RECORD EXCERPTS:
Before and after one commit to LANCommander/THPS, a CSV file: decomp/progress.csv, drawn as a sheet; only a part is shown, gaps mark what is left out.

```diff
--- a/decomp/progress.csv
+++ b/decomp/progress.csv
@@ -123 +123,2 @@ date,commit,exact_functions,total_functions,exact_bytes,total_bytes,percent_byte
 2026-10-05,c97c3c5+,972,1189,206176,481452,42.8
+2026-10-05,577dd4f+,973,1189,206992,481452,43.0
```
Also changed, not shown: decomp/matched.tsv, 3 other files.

* * *

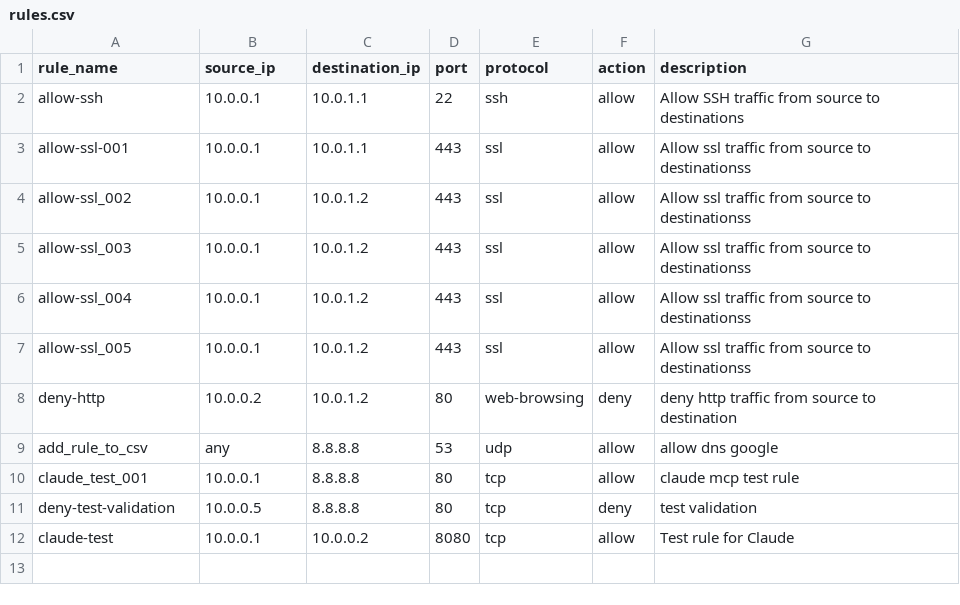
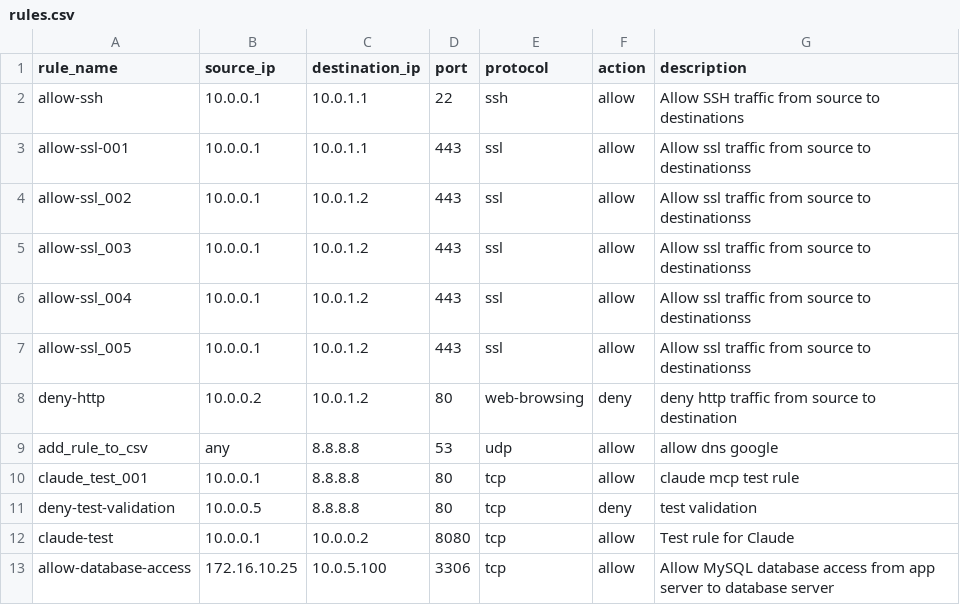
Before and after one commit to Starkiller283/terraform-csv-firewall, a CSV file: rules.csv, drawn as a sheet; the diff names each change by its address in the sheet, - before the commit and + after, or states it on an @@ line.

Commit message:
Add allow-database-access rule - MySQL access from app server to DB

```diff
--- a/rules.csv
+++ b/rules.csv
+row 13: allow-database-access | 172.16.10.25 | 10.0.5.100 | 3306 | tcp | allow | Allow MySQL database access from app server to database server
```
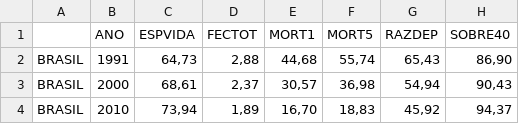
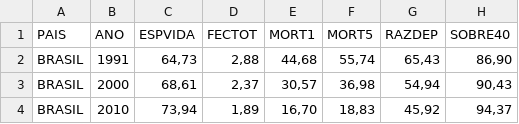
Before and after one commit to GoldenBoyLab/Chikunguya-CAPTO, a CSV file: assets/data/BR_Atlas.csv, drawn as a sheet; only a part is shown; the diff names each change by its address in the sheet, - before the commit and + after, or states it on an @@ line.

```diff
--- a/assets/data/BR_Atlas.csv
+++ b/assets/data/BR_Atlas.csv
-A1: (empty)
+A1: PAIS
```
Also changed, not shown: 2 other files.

HOW TO COMPLETE THIS TASK: Wherever "assets" occurs in the records above, copy the line it sits in.

RESPONSE TO THIS EXERCISE:
Before and after one commit to GoldenBoyLab/Chikunguya-CAPTO, a CSV file: assets/data/BR_Atlas.csv, drawn as a sheet; only a part is shown; the diff names each change by its address in the sheet, - before the commit and + after, or states it on an @@ line.
--- a/assets/data/BR_Atlas.csv
+++ b/assets/data/BR_Atlas.csv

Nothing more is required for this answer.